The United States and a new Middle East order
24.09.2002 - Yeshayahu Ben-Aharon
The "free" world's media and its Israeli and Palestinian counterparts are doing their best – and their best is our misfortune – to hide carefully the extent of the US-Israeli-Palestinian complicity and cooperation in the current ongoing remolding and transforming process of Israel, the Occupied Territories, and the Middle East as a whole.
The extent of the commitment of Israeli Prime Minister Ariel Sharon and Foreign Minister Shimon Peres to the Bush establishment's next step in the realization of the conservatives' vision of "the new world order" in the Middle East, is a typical "open secret" , regarding which the Israeli media and public consciously and successfully remain profoundly ignorant.
Israelis of all political shadings keep their heads buried as deeply as possible in the summer's haze and sands of ignorance – as they did 20 years ago while Sharon and General Alexander Haig, secretary of state under the then US president, Ronald Reagan, orchestrated the disastrous march of the Israeli army to the outskirts of Beirut during the "Peace of Galilee operation" under Prime Minister Begin’s conservative Likud government.
This operation, let us be reminded, drove Arafat and his gang from Lebanon to Tunis and gave Hezbollah, the radical Islamic terrorist organization supported and armed by Iran and Syria, free hand in South Lebanon.
The present remolding of the Palestinian authority into an US-Israeli led protectorate is part of such visionary transformation process of the Middle East:
Ariel Sharon has quietly assembled a new, trusted team to assist in the charting of Israel’s Middle East role in the post-Saddam, post-Arafat era. Sharon’s planning is tightly woven into the design for the defeat of global terror which President Bush began plotting after America’s September 11 shock.
Highly credible sources confirm that the campaign was secretly marching forward in the summer months – precisely according to the game plan Bush conceived and promised the American people in the speeches he delivered in September, October and November of 2001. He said then that parts of the war on global terror would go forward in secret and never be known.
The reconstruction of Palestinian instruments of governance and security to fit in with these plans is a key factor in this project, going far beyond the Palestinian arena; it is America’s first experiment in building a modern democracy for a Middle Eastern Muslim society. If the experiment works, it may prove applicable for the autonomous Kurdish, Shi’ite and Turkoman regions America hopes to set up in Iraq – or even, in the best case, radiate farther afield to transform the lives of additional ethnic majorities in the region and affect even the most hidebound Arab regimes.
It is also interesting to note how the present war in Afghanistan and coming one in Iraq is presented as the chance of recovery for the faltering Israeli economy.
We must remember that America did not finance the 1991 Gulf War alone; it had help from an international coalition with Saudi Arabia, the Gulf emirates, Germany and Japan investing heavily in the war effort. But this campaign against Saddam Hussein is financed out of America’s pocket.

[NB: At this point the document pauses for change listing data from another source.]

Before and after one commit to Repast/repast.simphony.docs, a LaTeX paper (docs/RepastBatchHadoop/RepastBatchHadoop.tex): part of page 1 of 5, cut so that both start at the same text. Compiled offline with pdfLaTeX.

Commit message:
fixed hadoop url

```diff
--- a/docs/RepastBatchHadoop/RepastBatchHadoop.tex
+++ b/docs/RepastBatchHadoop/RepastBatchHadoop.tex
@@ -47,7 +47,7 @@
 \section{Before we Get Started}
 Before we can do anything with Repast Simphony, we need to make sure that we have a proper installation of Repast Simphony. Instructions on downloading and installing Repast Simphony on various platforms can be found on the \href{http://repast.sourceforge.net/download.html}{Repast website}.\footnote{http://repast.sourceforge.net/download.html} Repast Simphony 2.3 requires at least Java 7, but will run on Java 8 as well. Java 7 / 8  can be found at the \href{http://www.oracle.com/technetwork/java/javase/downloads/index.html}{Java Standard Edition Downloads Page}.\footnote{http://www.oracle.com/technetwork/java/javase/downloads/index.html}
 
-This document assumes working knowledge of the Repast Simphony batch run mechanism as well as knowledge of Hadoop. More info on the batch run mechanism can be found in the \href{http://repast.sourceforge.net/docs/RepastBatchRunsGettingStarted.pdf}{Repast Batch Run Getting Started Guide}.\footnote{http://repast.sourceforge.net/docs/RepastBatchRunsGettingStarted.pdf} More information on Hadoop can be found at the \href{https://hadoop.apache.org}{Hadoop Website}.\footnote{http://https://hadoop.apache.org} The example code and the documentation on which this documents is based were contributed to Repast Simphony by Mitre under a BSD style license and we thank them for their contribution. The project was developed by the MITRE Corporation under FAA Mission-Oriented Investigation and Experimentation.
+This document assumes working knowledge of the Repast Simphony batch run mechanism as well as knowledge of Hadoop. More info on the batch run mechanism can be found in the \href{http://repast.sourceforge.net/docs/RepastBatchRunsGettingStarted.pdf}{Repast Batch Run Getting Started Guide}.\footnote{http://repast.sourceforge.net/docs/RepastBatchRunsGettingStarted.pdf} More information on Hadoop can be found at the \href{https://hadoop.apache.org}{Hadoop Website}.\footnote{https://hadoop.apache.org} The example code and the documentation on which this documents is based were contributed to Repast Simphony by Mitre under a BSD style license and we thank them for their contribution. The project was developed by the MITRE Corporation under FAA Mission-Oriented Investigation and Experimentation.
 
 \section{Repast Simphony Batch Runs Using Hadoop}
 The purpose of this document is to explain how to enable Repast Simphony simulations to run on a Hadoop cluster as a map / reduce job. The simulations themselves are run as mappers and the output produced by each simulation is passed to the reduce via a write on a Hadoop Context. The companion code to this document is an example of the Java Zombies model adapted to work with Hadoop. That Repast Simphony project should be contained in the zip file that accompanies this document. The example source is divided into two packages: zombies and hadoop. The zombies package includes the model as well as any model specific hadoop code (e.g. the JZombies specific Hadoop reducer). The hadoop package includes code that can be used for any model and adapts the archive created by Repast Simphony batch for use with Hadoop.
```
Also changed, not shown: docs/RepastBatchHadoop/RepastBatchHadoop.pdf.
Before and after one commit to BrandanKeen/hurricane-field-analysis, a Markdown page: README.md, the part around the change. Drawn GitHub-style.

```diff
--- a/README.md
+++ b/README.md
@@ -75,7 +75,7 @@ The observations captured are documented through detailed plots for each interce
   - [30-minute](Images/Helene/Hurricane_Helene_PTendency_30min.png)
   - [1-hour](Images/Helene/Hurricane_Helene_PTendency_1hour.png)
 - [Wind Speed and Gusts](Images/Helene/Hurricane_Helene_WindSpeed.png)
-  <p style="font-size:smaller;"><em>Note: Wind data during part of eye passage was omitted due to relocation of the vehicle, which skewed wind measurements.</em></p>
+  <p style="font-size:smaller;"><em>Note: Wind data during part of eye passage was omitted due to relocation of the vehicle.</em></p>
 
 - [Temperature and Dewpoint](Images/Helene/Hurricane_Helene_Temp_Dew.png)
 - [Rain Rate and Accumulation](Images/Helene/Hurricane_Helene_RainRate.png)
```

Assuming that the US military operation against Iraq goes forward according to plan, winding down at the end of 2002 or early 2003, the Middle East will be in the throes of a geo-strategic metamorphosis by spring 2003. During the hostilities, Jordan and Israel will provide the United States forces with rear bases, providing economic benefits to both.
After the conflict dies down, more than 70,000 troops, mostly American, are scheduled to remain in Iraq to pacify and reconstruct the war-torn country. The new entities will need to be built up from scratch at top speed – requiring such modern utilities as regular water and food supplies, health, medicine, communications and road networks.
American think tanks estimate that post-Saddam Iraq will eat up an annual investment of between15-20 billion for up to a decade. Israel is the only country in the region with the technological and manpower resources to undertake the rapid execution of these projects.
These are not pipedreams but real plans drafted for American planners in Washington by a task force headed by retired Col. Scott R. Feil, co-director of developing plans for post-conflict Iraq. These plans were submitted to the Senate defense and intelligence committees on 1 August. Their post-war activation would inject new life into the Israeli economy, generating growth after the present tough deprivations and stagnation induced by the 22-month confrontation with the Palestinians.